■ Records shown
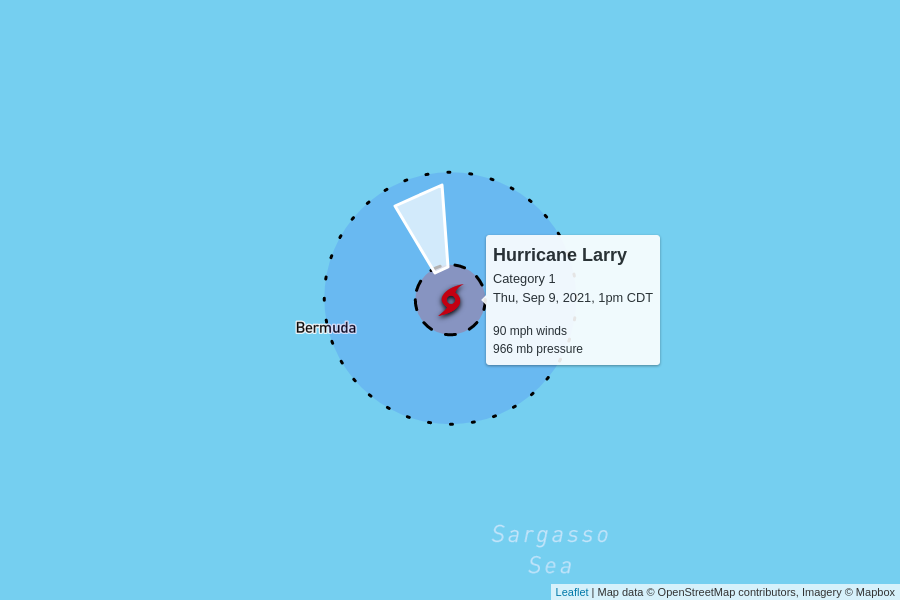
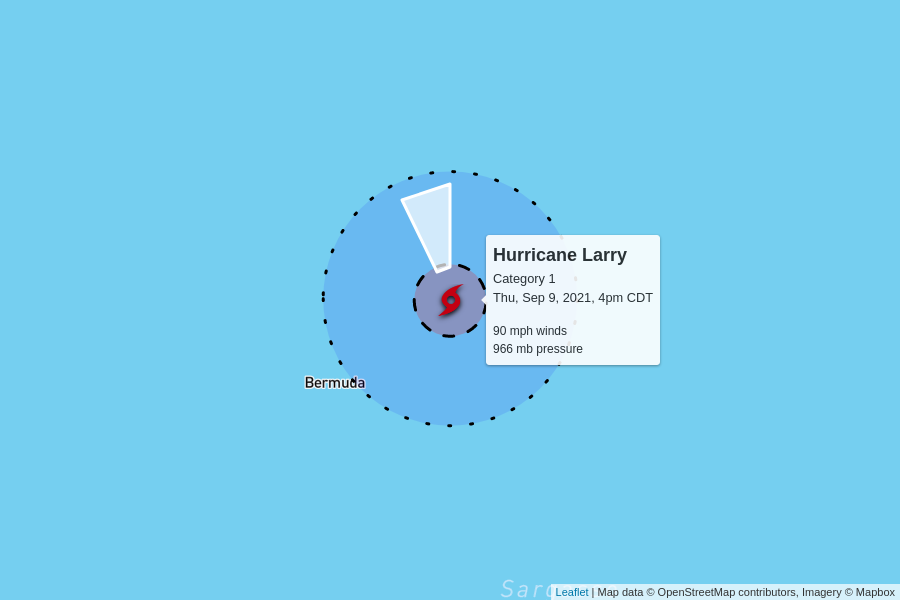
automatic update

diff --git a/docs/index.html b/docs/index.html
@@ -97,6 +97,50 @@
 
     <table>
       <tr>
+        <td colspan="6" class="storm category-1">
+          <h2>
+            Hurricane Larry - Category 1
+            <p class="updated">last updated <span data-time>2021-09-09T21:00:00.000Z</span></p>
+          </h2>
+        </td>
+      </tr>
+      
+      <tr>
+        <th class="spacer"></th>
+        <th>wind speed</th>
+        <th>central pressure</th>
+        <th>movement</th>
+        <th>data (CSV)</th>
+        <th>National Hurricane Center</th>
+      </tr>
+      <tr>
+        <td class="spacer"></td>
+        <td>90 mph</td>
+        <td>966 mb</td>
+        <td>
+          20 mph to the north-northwest
+          <br/>
+          <span style="display: inline-block; font-size: 1.5em; transform: rotate(345deg);">↑</span>
+        </td>
+        <td><a href="https://raw.githubusercontent.com/mgwalker/atlantic-hurricanes/main/data/csv/AL122021.csv">AL122021.csv</a></td>
+        <td><a href="https://www.nhc.noaa.gov/archive/2021/LARRY.shtml?">NHC advisories</a></td>
+      </tr>
+      <tr>
+        <td class="spacer">
+        <td colspan="5">
+          <figure>
+            <img src="AL122021.png">
+            <figcaption>
+              Map data &copy; <a href="https://www.openstreetmap.org/copyright">OpenStreetMap</a> contributors,
+              Imagery &copy; <a href="https://www.mapbox.com/">Mapbox</a> |
+              <a href="https://www.mapbox.com/map-feedback/" target="_blank">Improve this map</a>
+            </figcaption>
+          </figure>
+        </td>
+      </tr>
+      
+
+      <tr>
         <td colspan="6" class="storm category-0">
           <h2>
             Tropical Depression Mindy
@@ -130,50 +174,6 @@
         <td colspan="5">
           <figure>
             <img src="AL132021.png">
-            <figcaption>
-              Map data &copy; <a href="https://www.openstreetmap.org/copyright">OpenStreetMap</a> contributors,
-              Imagery &copy; <a href="https://www.mapbox.com/">Mapbox</a> |
-              <a href="https://www.mapbox.com/map-feedback/" target="_blank">Improve this map</a>
-            </figcaption>
-          </figure>
-        </td>
-      </tr>
-      
-
-      <tr>
-        <td colspan="6" class="storm category-1">
-          <h2>
-            Hurricane Larry - Category 1
-            <p class="updated">last updated <span data-time>2021-09-09T18:00:00.000Z</span></p>
-          </h2>
-        </td>
-      </tr>
-      
-      <tr>
-        <th class="spacer"></th>
-        <th>wind speed</th>
-        <th>central pressure</th>
-        <th>movement</th>
-        <th>data (CSV)</th>
-        <th>National Hurricane Center</th>
-      </tr>
-      <tr>
-        <td class="spacer"></td>
-        <td>90 mph</td>
-        <td>966 mb</td>
-        <td>
-          17 mph to the north-northwest
-          <br/>
-          <span style="display: inline-block; font-size: 1.5em; transform: rotate(340deg);">↑</span>
-        </td>
-        <td><a href="https://raw.githubusercontent.com/mgwalker/atlantic-hurricanes/main/data/csv/AL122021.csv">AL122021.csv</a></td>
-        <td><a href="https://www.nhc.noaa.gov/archive/2021/LARRY.shtml?">NHC advisories</a></td>
-      </tr>
-      <tr>
-        <td class="spacer">
-        <td colspan="5">
-          <figure>
-            <img src="AL122021.png">
             <figcaption>
               Map data &copy; <a href="https://www.openstreetmap.org/copyright">OpenStreetMap</a> contributors,
               Imagery &copy; <a href="https://www.mapbox.com/">Mapbox</a> |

■ The problem
For each line of the material that includes the word "data", make a copy.

■ Your response
+            <p class="updated">last updated <span data-time>2021-09-09T21:00:00.000Z</span></p>
+        <th>data (CSV)</th>
+        <td><a href="https://raw.githubusercontent.com/mgwalker/atlantic-hurricanes/main/data/csv/AL122021.csv">AL122021.csv</a></td>
+              Map data &copy; <a href="https://www.openstreetmap.org/copyright">OpenStreetMap</a> contributors,
-              Map data &copy; <a href="https://www.openstreetmap.org/copyright">OpenStreetMap</a> contributors,
-            <p class="updated">last updated <span data-time>2021-09-09T18:00:00.000Z</span></p>
-        <th>data (CSV)</th>
-        <td><a href="https://raw.githubusercontent.com/mgwalker/atlantic-hurricanes/main/data/csv/AL122021.csv">AL122021.csv</a></td>
               Map data &copy; <a href="https://www.openstreetmap.org/copyright">OpenStreetMap</a> contributors,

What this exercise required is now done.